Elongated shallow trays of this type are among the most elegant food serving vessels of the Northwest Coast and are somewhat less common than the bent corner and square bowls that were similarly employed. They held dry foods, often fish, and were brought out during important feasts and potlatch ceremonies. This one is in a typical rectangular form with slightly pointed ends at the top and bottom. With its undercut rim and scalloped ends, it resembles a canoe in profile. Steven Brown (1995, p. 116) notes that this type of container employs many features that are not related to its functon and suggests that this is an ancient form from the circum-Pacific region. He mentions similar shaped dishes from the Gilyak of Siberia, the Ainu of Japan, and even the Olmec of Mexico.

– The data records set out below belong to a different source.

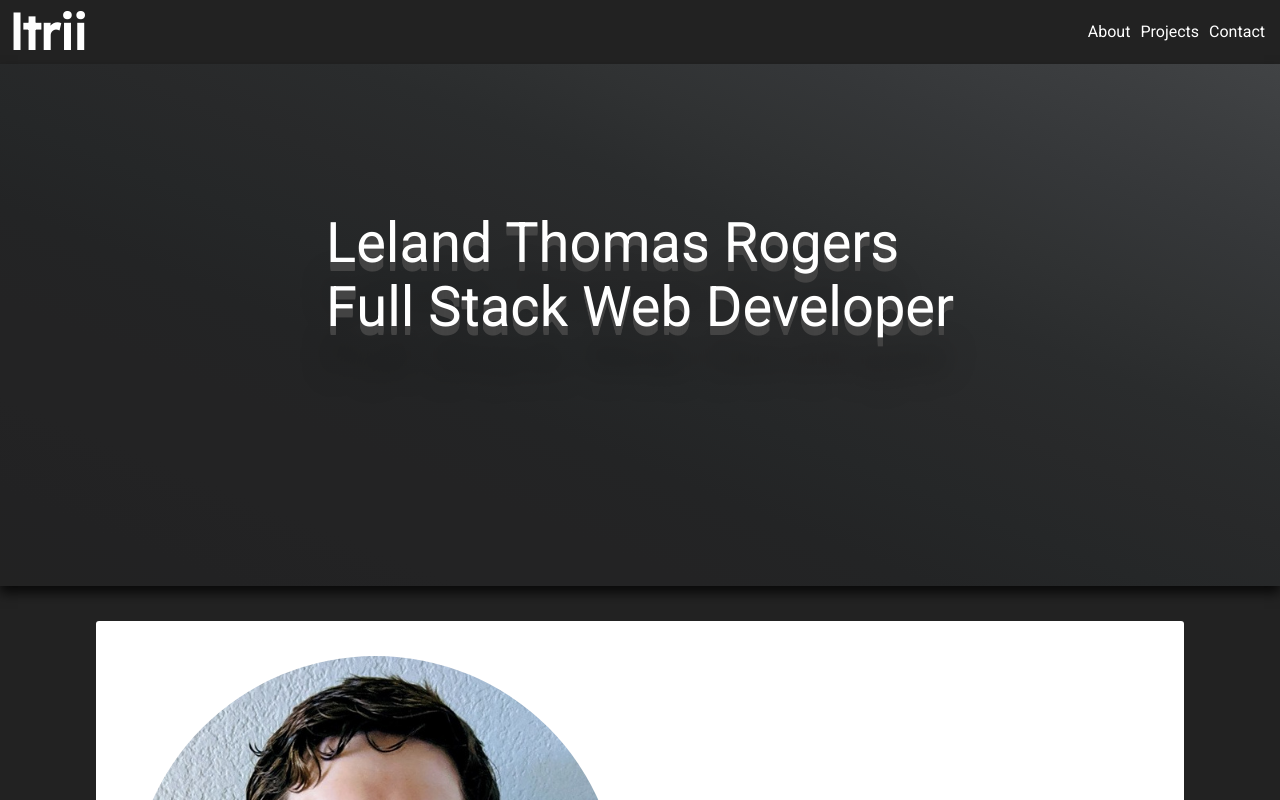
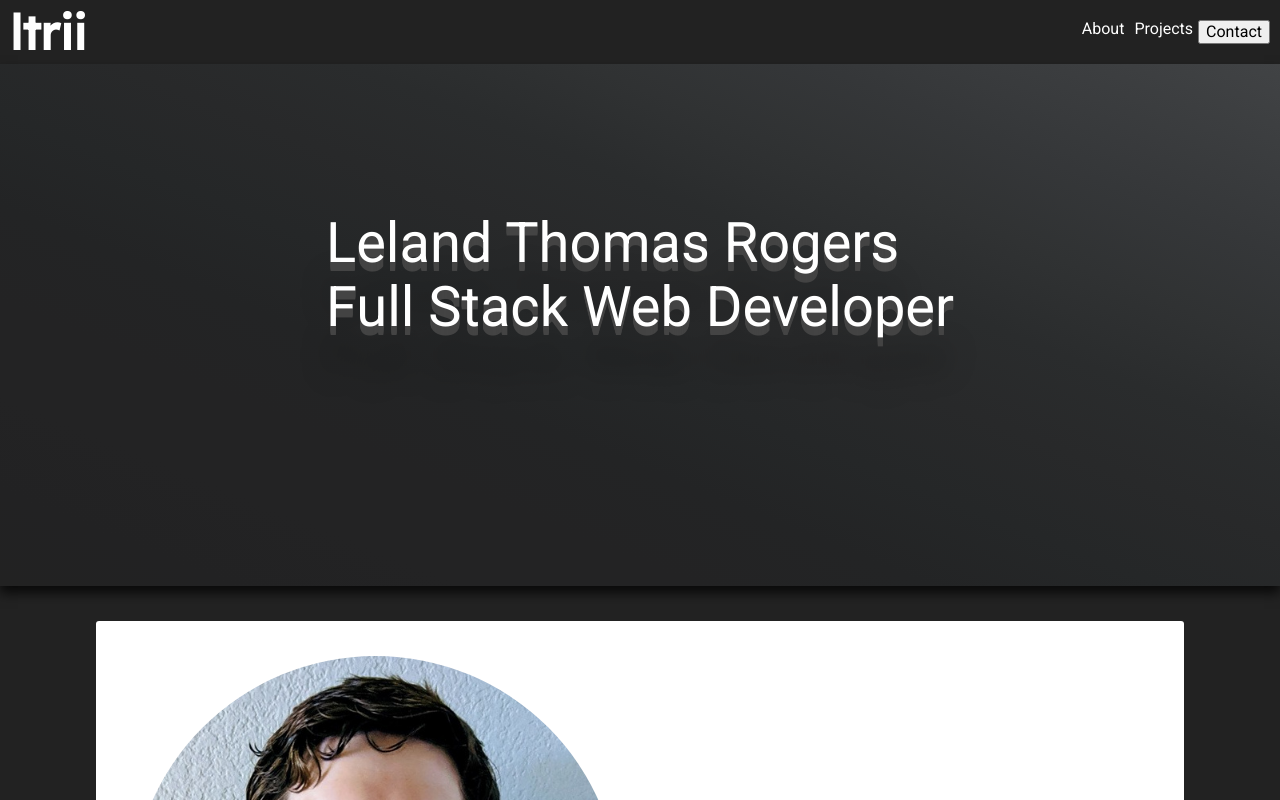
Before and after one commit to ltrii/port-ltrii, a React (Create React App) app: page / in a window 1280 px wide. Shown: the top 800 px of the page. Built offline with nearby package versions, Linux system fonts and the light colour scheme; a web font is replaced by a local one.

Commit message:
Hooks and context fun

```diff
--- a/src/App.js
+++ b/src/App.js
@@ -8,9 +8,12 @@ import Projects from './components/Projects';
 import Content from './components/Content';
 import Footer from './components/Footer';
 
+import GlobalState from "./context/global/globalState";
+
 function App() {
   return (
     <div className="App">
+      <GlobalState>
         <div className="funcHold" id="contid">
           <TopBar />
           <JumboMain />
@@ -21,6 +24,7 @@ function App() {
             <Footer />
           </div>
         </div>
+      </GlobalState>
     </div>
   );
 }
--- a/src/components/Contact.js
+++ b/src/components/Contact.js
@@ -1,9 +1,22 @@
-import React from 'react';
+import React, { useContext } from 'react';
+import globalContext from '../context/global/globalContext';
+import './css/contact.css';
 
-export default function Contact() {
-    return (
-        <div>
+export default function Contact(props) {
 
-        </div>
-    )
+    const globState = useContext(globalContext);
+
+    if(globState.state.open === false) {
+        return (
+            <div>
+
+            </div>
+        )
+    } else {
+        return (
+            <div className="contact">
+
+            </div>
+        )
+    }
 }
--- a/src/components/Nav.js
+++ b/src/components/Nav.js
@@ -1,14 +1,21 @@
-import React from 'react';
+import React, { useContext } from 'react';
+import globalContext from '../context/global/globalContext';
 import * as Scroll from 'react-scroll';
 import "./css/nav.css";
 
 export default function Nav() {
 
+    const globState = useContext(globalContext);
+
+    const setOpen = () => {
+        globState.openContact(!globState.state.open)
+    }
+
     return (
         <div className="navlinks">
             <Scroll.Link activeClass="active" to="about" smooth={true} duration={500}>About</Scroll.Link>
             <Scroll.Link activeClass="active" to="projects" smooth={true} duration={500}>Projects</Scroll.Link>
-            <Scroll.Link activeClass="active" to="contact" smooth={true} duration={500}>Contact</Scroll.Link>
+            <button onClick={() => setOpen()}>Contact</button>
         </div>
     )
 }
--- a/src/components/TopBar.js
+++ b/src/components/TopBar.js
@@ -1,9 +1,11 @@
 import React from 'react';
 import './css/topbar.css';
 import Nav from './Nav';
+import Contact from './Contact';
 
 export default function TopBar() {
     return (
+        <div className="topBarHold">
             <div className="topBar">
                 <div className="leftBar">
                     <h1 id="nameplate">ltrii</h1>
@@ -12,5 +14,7 @@ export default function TopBar() {
                     <Nav />
                 </div>
             </div>
+            <Contact />
+        </div>
     )
 }
--- /dev/null
+++ b/src/components/css/contact.css
@@ -0,0 +1,5 @@
+.contact {
+    background-color: #222222;
+    height: 500px;
+    box-sizing: border-box;
+}
--- a/src/components/css/topbar.css
+++ b/src/components/css/topbar.css
@@ -5,16 +5,23 @@
     align-items: center;
     padding: 0 10px;
     box-sizing: border-box;
+}
+
+.topBarHold {
+    width: 100%;
+    display: flex;
+    flex-direction: column;
+    box-sizing: border-box;
     z-index: 200;
 }
 
-.leftBar {
+/* .leftBar {
 
 }
 
 .rightBar {
 
-}
+} */
 
 #nameplate {
     font-family: 'Lexend Deca', 'Lexend Exa', 'Libre Caslon Display', 'Roboto', Arial, Helvetica, sans-serif;
--- /dev/null
+++ b/src/context/global/globalContext.js
@@ -0,0 +1,5 @@
+import { createContext } from 'react'
+
+const globalContext = createContext()
+
+export default globalContext;
--- /dev/null
+++ b/src/context/global/globalReducer.js
@@ -0,0 +1,13 @@
+import { OPEN_CONTACT } from '../types';
+
+export default (state, action) => {
+  switch (action.type) {
+    case OPEN_CONTACT:
+        return {
+            ...state,
+            open: action.payload
+        };
+    default:
+        return state;
+  }
+};
--- /dev/null
+++ b/src/context/global/globalState.js
@@ -0,0 +1,33 @@
+import globalContext from "./globalContext";
+import React, { useReducer } from "react";
+import globalReducer from "./globalReducer";
+import { OPEN_CONTACT } from "../types";
+
+const GlobalState = props => {
+  const initialState = {
+    open: false
+  };
+
+  const [state, dispatch] = useReducer(globalReducer, initialState);
+
+  const openContact = (current) => {
+      dispatch({
+          type: OPEN_CONTACT,
+          payload: current
+      })
+  }
+
+
+  return (
+    <globalContext.Provider
+      value={{
+        state: state,
+        openContact
+      }}
+    >
+      {props.children}
+    </globalContext.Provider>
+  );
+};
+
+export default GlobalState;
--- /dev/null
+++ b/src/context/types.js
@@ -0,0 +1 @@
+export const OPEN_CONTACT = 'OPEN_CONTACT';
```
Lines whose indentation alone changed are shown as unchanged.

The beautiful reliefs on the arched surfaces of this tray are symmetrically carved with the representation of a large frontal bird head, perhaps as has been stated in a letter from Bill Holm, to the consignor (9/7/97). He notes the "spiral ears in the upper corners, the wing feathers (?) flanking the body, and the down-turned beak in the mouth." He continues, "your bowl is a very beautiful example of its kind and in extremely good condition." On most examples, the original pigments have worn away, but here, the black and vermillion paints are remarkably well preserved. All of the opercula inlays are intact as well. The dish can be dated to the second quarter of the 19th century. For somewhat related examples, see Brown (ibid); Collins et al. 1973 (p. 176, no. 233) and Wardwell, 1978 (p. 115, no. 91).
Please note a letter from Bill Holm to the consignor accompanies this lot.